"I cannot recommend this documentary too highly. It should be required viewing for every student, for every taxpayer who is subsidizing the Israeli military machine."
- Robert McChesney, University of Illinois
"Extraordinarily powerful and courageous."
- Bo Smith, Boston Museum of Fine Arts
"The work is brilliant... touching the heart and stimulating the mind. The script, visuals, and editing are superb--never have I been so moved by a single film."
- Jack G. Shaheen, Author, Reel Bad Arabs: How Hollywood Vilifies a People

Mon, Oct. 26 @ 6:30pm: DINNER BREAK:

Join us for a short, casual post-film & pre-speaker dinner break with tasty Middle Eastern dishes & organic produce. ESPA would like to thank the International Palestine Awareness Committee for graciously coordinating the donation of Middle Eastern food to this event. The dinner is also 'by donation', and helps us off-set the costs of bringing in the films & special guest.

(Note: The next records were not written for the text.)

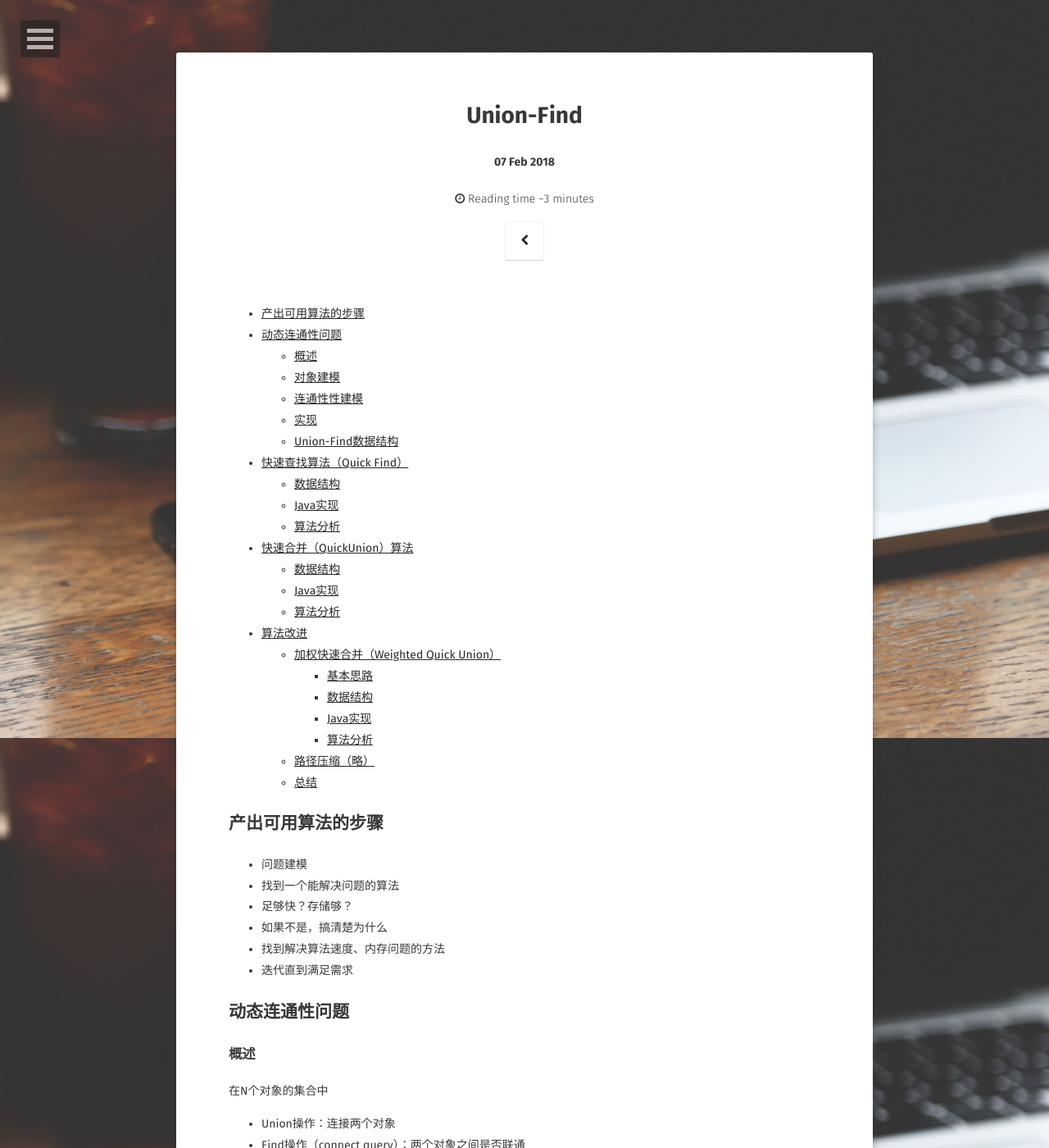
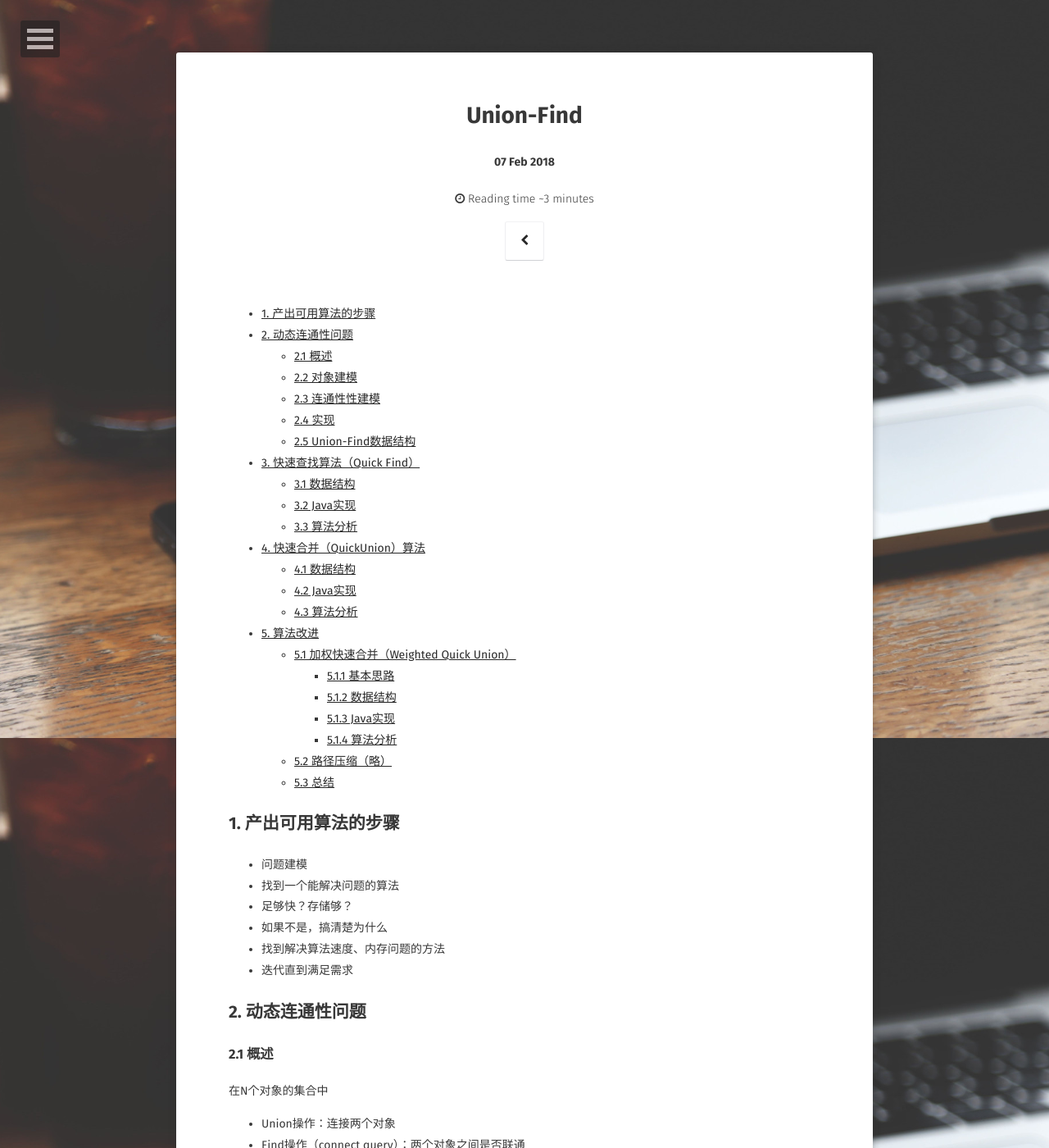
Before and after one commit to pglost/pglost.github.io, a Jekyll site: the page built from _posts/2018-02-07-union-find.md, in a window 1280 px wide and 1400 px high. Shown: the whole window at 82% size. Built offline with Jekyll 4.4.1, drawn with Linux system fonts in a browser that asks for light colours; some web fonts are replaced; formulas are drawn with MathJax 3; comment, search, counter and statistics services are not loaded; some of the changed text lies outside the part shown.

Commit message:
update post

```diff
--- a/_posts/2018-02-07-union-find.md
+++ b/_posts/2018-02-07-union-find.md
@@ -10,7 +10,7 @@ tag:
 * content
 {:toc}
 
-## 产出可用算法的步骤 ##
+## 1. 产出可用算法的步骤 ##
 
 - 问题建模
 - 找到一个能解决问题的算法
@@ -19,17 +19,17 @@ tag:
 - 找到解决算法速度、内存问题的方法
 - 迭代直到满足需求
 
-## 动态连通性问题 ##
+## 2. 动态连通性问题 ##
 
 
-### 概述 ###
+### 2.1 概述 ###
 
 在N个对象的集合中
 
 - Union操作：连接两个对象
 - Find操作（connect query）：两个对象之间是否联通
 
-### 对象建模 ###
+### 2.2 对象建模 ###
 
 在实际应用中，动态连通性问题中的对象可能是多种多样的
 
@@ -41,7 +41,7 @@ tag:
 
 在程序设计中，所有对象对抽象成数字0到N-1
 
-### 连通性性建模 ###
+### 2.3 连通性性建模 ###
 
 连接具有以下性质：
 
@@ -51,21 +51,22 @@ tag:
 
 连通集：相互连接对象的最大集合
 
-### 实现 ###
+### 2.4 实现 ###
 - 查询（Find）操作：检查两个对象是否在同一连通集内
 
 - 合并（Union）操作：将两个对象所在的连通集合并
-### Union-Find数据结构 ###
-| public class UF |
-| --------   |
-| UF(int N)     |
-| void union(int p, int q)|
-| void connected(int p, int q)|
-| int find(int p) |
-| int count()|
 
-## 快速查找算法（Quick Find） ##
-### 数据结构 ###
+### 2.5 Union-Find数据结构 ###
+~~~ java
+ public class UF
+ UF(int N)
+ void union(int p, int q)
+ void connected(int p, int q)
+ int find(int p)
+ int count()
+~~~
+## 3. 快速查找算法（Quick Find） ##
+### 3.1 数据结构 ###
 
 用长度为N的数组id[]来表示N个对象的集合。**数组索引代表对象，数组值代表连通子集的标识**。
 
@@ -74,7 +75,7 @@ tag:
 - Find：检查p与q的id是否相同
 - Union：合并包含p、q的连通集，即把数组中所有等于id[p]的项的值重置为id[q]
 
-### Java实现 ###
+### 3.2 Java实现 ###
 
 ~~~ java
 public class QuickFindUF {
@@ -121,16 +122,18 @@ public class QuickFindUF {
 }
 ~~~
 
-### 算法分析 ###
+### 3.3 算法分析 ###
+
 数组访问次数
 
-| 算法 | 初始化 | Find | Union|
-| :----:  | :----:   | :----:   | :----:   |
-| quick-find |   N | 1 | N|
+| 算法 | 初始化 | Find | Union |
+| :----:  | :----: | :----: | :----: |
+| quick-find | N | 1 | N|
 
 对于有N个对象的并查集，执行N次union操作需要$$N^2$$次数组访问操作，效率太低。
-## 快速合并（QuickUnion）算法
-### 数据结构 ##
+
+## 4. 快速合并（QuickUnion）算法
+### 4.1 数据结构 ##
 用长度为N的数组id[]来表示N个对象的集合。**数组索引代表对象，数组元素代表其父对象。**
 
 i的父亲是id[i]。i的根是id[id[...id[i]...]]。
@@ -138,10 +141,10 @@ i的父亲是id[i]。i的根是id[id[...id[i]...]]。
 - Find操作：检查p、q是否有相同的根
 - Union操作：合并p、q的连通子集，将p的根设置为q的根
 
-### Java实现 ###
+### 4.2 Java实现 ###
 ~~~ java
-	public class QuickUnionUF {
-   private int[] parent;  // parent[i] = parent of i
+public class QuickUnionUF {
+    private int[] parent;  // parent[i] = parent of i
     private int count;     // number of components
 
     public QuickUnionUF(int n) {
@@ -184,9 +187,10 @@ i的父亲是id[i]。i的根是id[id[...id[i]...]]。
     }
 ~~~
 
-### 算法分析 ###
+### 4.3 算法分析 ###
+
 | 算法 | 初始化 | Find | Union|
-| :----:  | :----:   | :----:   | :----:   |
+| :----:  | :----:   | :----:   | :----:  |
 | quick-find |   N | 1 | N|
 | quick-union（最坏情况） |   N | N | N|
 
@@ -200,19 +204,19 @@ quick-union的缺陷
 - 连通子集组成的数结构的高度可能过大，这样就导致寻找root的数组访问开销最高可能为N
 - find和union的操作都需要寻找root，开销最大可能为N
 
-## 算法改进 ##
-### 加权快速合并（Weighted Quick Union） ###
-#### 基本思路 ####
+## 5. 算法改进 ##
+### 5.1 加权快速合并（Weighted Quick Union） ###
+#### 5.1.1 基本思路 ####
 
 - 改进quick-union算法，从而避免连通子集的树结构过高
 - 追踪每个树的节点数量
 - 做union操作时，将节点少的树连接到节点多的树上
 
-#### 数据结构 ####
+#### 5.1.2 数据结构 ####
 
 数据结构与Quick Union算法基本一致，增加了一个数组sz[]去追踪以每个对象i为root的树的节点个数。
 
-#### Java实现 ####
+#### 5.1.3 Java实现 ####
 find操作：
 
 - 与Quick Union完全一样
@@ -237,17 +241,21 @@ union操作：
 		sz[i] += sz[j];
 	}
 ~~~
-#### 算法分析 ####
+#### 5.1.4 算法分析 ####
 时间复杂度：
 
 - Find：与p、q所在树的深度成正比
 - Union：找到root之后，花费常数时间
 
-> **命题**：在weightedUF算法中，任意一个节点x的深度最多是lgN
+> **命题**：
+>
+> 在weightedUF算法中，任意一个节点x的深度最多是lgN
+>
 > **证明**：
-> 当包含x的树$T_{1}$x合并到另一个树$T_{2}$时，x的深度才会加1；
-> 因为$ \vert T_{1} \vert < \vert $T_{2}$ \vert，包含x的新树节点数量相比于以前至少会翻倍；
-> 最坏的情况，节点x的深度一直在增加，最多增加lgN次
+>
+> - 当包含x的树$$T_{1}$$合并到另一个树$$T_{2}$$时，x的深度才会加1；
+> - 由于$$\vert T_{1} \vert$$ < $$\vert T_{2}\vert$$，包含x的新树节点数量相比于以前至少会翻倍；
+> - 最坏的情况，节点x的深度一直在增加，最多增加lgN次
 
 | 算法 | 初始化 | Find | Union|
 | :----:  | :----:   | :----:   | :----:   |
@@ -255,11 +263,11 @@ union操作：
 | quick-union（最坏情况） |   N | N | N|
 | weighted QU |  N | lgN | lgN|
 
-### 路径压缩（略） ###
+### 5.2 路径压缩（略） ###
 
 进一步让树更平，找到节点p的根节点root之后，将寻找过程中访问过得节点的parent设置为root。
 
-### 总结 ###
+### 5.3 总结 ###
 从一个空的数据结构开始，对N个对象的集合做M次union-find的系列操作。
 
 | 算法 | 最坏时间复杂度|
```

No says Canwest. No says the Canadian Jewish Congress (CJC). No says Citizenship, Immigration and Multiculturalism Minister Jason Kenny and Member of Parliament Irwin Cotler. No, if the topic is Israel, its state structures, policies and actions. No, that is, if you are critical of these.

Look at Canwest's SLAPP suit - a strategic lawsuit against public participation - to silence the authors and distributors of a parody of their Vancouver newspaper. Look at the CJC's efforts to intimidate the United Church of Canada delegates who were considering motions to use the non-violent methods of a boycott campaign against Israel, as they were used successfully to help end apartheid in South Africa. Look at Jason Kenny's and Irwin Cotler's efforts to make it a criminal offence to even advocate boycott, claiming this is "anti-semitic". What is the impact of these concerted campaigns for a democratic culture in Canada? And do we wish to submit or resist? Let's talk about all this.


Mordecai Briemberg was born and raised in Edmonton, eventually graduating with an honours degree in Political Science from the University of Alberta. As a recipient of the Rhodes Scholarship for Alberta, he went to Oxford (UK) and continued studies in political philosophy for two years. Transferring to the field of sociology, he continued post-graduate studies at the University of California, Berkeley. Returning to Canada in 1966 to teach at Simon Fraser University, he later was elected chair of the Political Science, Sociology and Anthropology (PSA) Department. He has worked for trade unions, independent newspapers, done popular education and taught English as a Second Language for 25 years at Douglas College in New Westminister.

For more than two decades Briemberg has been a radio broadcaster on the three-hour weekly public and cultural affairs program "Redeye", at Vancouver Cooperative Radio. He has been an anti-war activist for the last 45 years, in the anti-nuclear movement, the anti-Vietnam war movement, and currently organizes with against the Canadian government involvement in wars against the people of Iraq, Afghanistan, Lebanon and Palestine most particularly. Since 1967 he has campaigned actively for justice for the Palestinian people, now as a member of Canada Palestine Support Network (Canpalnet) and as a director on the board of the Near East Cultural and Educational Foundation. He is editor and contributor to the book "It Was, It Was Not: Essays and Art on the War Against Iraq".

The YWCA (Vancouver) honoured Briemberg for his anti-war and Palestine support work with the "International Peacemaker of the Year" award (2008). For this same work in support of the just rights of the Palestinian people, Canwest-Global media targeted him with a SLAPP--a strategic lawsuit against public participation. Although the charges were eventually dropped, an internationally supported Seriously Free Speech Committee ( has been formed to defend the authors against this SLAPP suit, and to advocate across Canada for free expression, without censorship, harassment or criminalization, on matters related to Palestine/Israel.